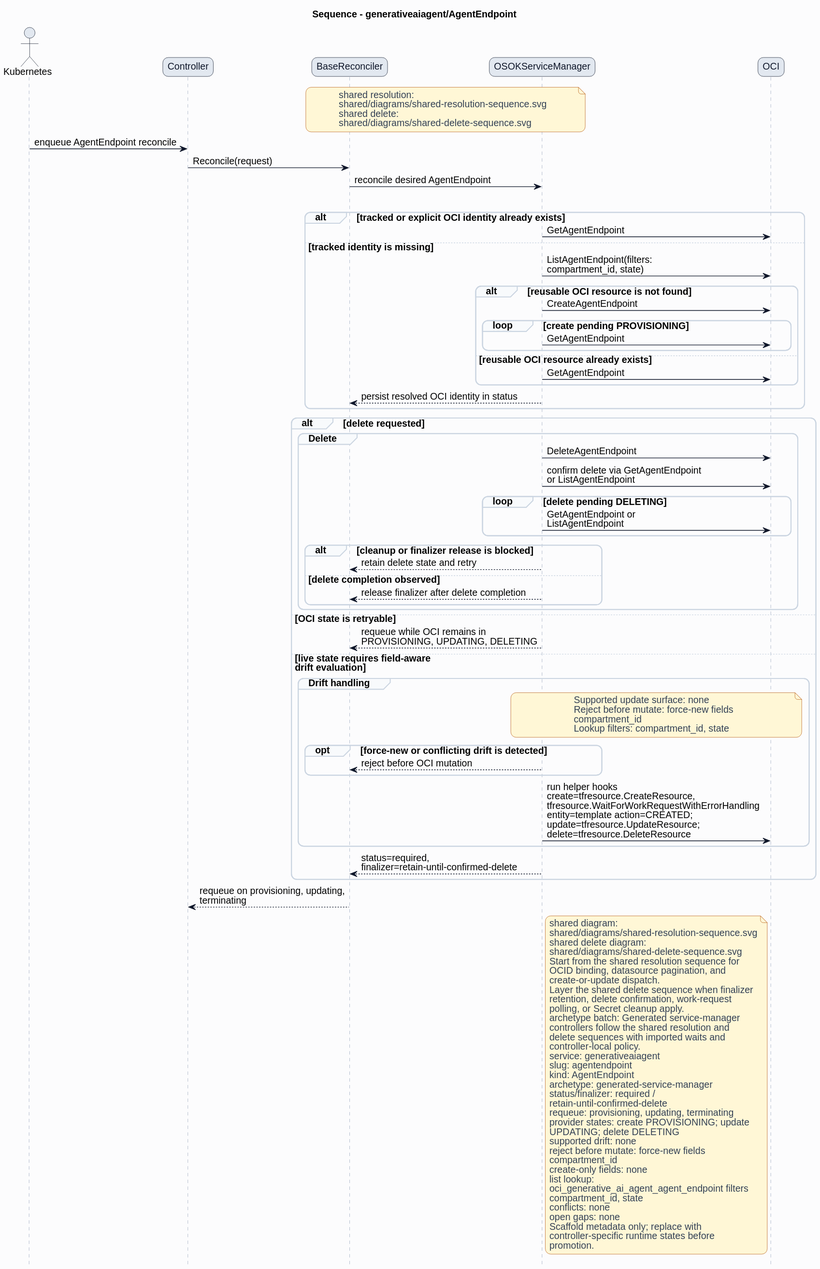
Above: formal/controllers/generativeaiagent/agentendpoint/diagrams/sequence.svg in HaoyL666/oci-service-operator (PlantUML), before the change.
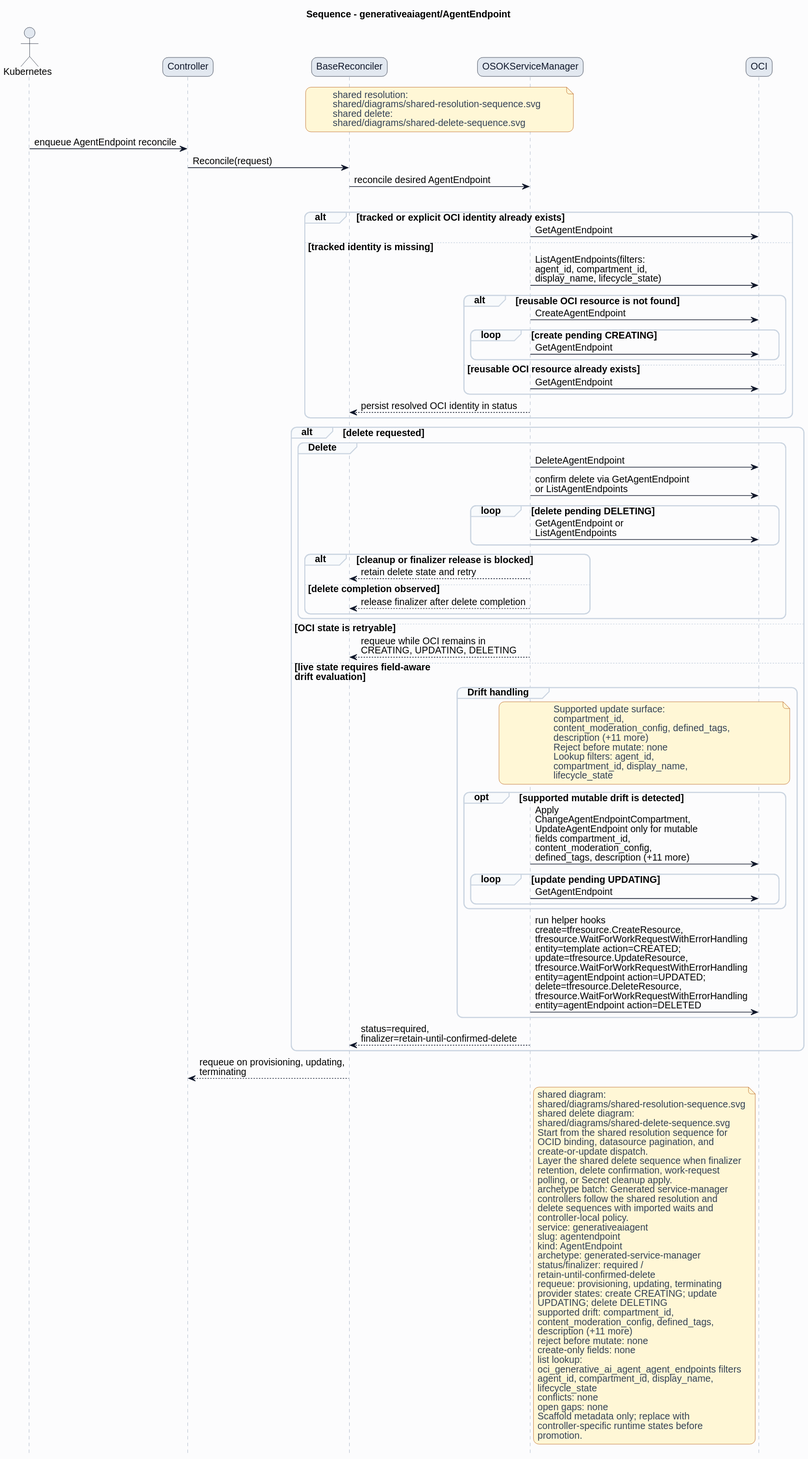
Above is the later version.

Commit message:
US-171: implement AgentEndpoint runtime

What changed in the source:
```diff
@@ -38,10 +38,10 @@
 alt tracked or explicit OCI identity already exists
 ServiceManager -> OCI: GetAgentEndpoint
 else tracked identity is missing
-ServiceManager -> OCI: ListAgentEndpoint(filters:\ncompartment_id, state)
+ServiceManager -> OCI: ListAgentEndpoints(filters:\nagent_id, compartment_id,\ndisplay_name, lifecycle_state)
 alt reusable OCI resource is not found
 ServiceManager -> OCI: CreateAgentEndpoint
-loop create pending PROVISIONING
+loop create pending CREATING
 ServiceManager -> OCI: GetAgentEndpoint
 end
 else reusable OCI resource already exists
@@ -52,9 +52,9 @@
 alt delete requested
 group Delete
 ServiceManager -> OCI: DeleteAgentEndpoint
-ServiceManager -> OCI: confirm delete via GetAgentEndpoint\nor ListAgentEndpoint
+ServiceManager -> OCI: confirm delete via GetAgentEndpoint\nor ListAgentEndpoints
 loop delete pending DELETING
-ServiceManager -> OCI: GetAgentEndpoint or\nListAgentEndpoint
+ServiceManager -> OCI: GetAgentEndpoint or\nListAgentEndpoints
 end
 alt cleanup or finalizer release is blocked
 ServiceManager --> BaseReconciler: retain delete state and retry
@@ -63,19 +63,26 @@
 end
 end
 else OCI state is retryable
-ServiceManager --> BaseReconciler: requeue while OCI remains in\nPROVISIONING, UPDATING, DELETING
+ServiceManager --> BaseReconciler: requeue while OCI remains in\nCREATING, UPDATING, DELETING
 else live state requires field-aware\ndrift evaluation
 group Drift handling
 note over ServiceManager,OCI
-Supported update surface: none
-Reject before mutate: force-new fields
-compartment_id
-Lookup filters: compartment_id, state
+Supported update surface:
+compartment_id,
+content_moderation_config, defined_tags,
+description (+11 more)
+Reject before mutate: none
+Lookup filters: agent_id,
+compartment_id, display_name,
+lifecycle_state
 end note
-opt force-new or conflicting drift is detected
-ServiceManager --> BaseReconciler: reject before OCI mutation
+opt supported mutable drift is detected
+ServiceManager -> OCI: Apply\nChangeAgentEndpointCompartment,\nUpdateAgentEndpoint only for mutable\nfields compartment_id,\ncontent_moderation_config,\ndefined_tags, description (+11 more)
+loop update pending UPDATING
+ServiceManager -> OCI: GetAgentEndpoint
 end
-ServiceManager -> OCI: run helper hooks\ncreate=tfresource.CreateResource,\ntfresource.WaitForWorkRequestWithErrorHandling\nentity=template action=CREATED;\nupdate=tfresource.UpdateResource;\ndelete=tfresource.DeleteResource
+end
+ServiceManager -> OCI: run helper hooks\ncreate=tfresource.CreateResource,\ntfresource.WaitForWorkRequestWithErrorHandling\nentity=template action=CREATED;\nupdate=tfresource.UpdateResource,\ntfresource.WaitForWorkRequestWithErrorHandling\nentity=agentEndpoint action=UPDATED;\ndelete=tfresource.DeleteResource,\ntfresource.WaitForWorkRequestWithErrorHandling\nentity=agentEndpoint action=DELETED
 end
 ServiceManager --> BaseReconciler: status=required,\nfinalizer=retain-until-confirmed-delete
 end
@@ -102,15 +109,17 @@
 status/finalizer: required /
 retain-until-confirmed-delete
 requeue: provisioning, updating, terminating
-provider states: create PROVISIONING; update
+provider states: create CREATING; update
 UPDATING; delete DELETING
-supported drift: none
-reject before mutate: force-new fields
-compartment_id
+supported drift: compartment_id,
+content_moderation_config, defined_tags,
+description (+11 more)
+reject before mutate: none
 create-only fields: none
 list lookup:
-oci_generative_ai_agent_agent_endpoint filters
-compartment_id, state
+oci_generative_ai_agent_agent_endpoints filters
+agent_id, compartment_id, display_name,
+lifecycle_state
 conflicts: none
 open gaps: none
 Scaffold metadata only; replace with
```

§

Directions for this task | Copy out all lines of the material above in which "force" occurs.

Solution |
-Reject before mutate: force-new fields
-opt force-new or conflicting drift is detected
-reject before mutate: force-new fields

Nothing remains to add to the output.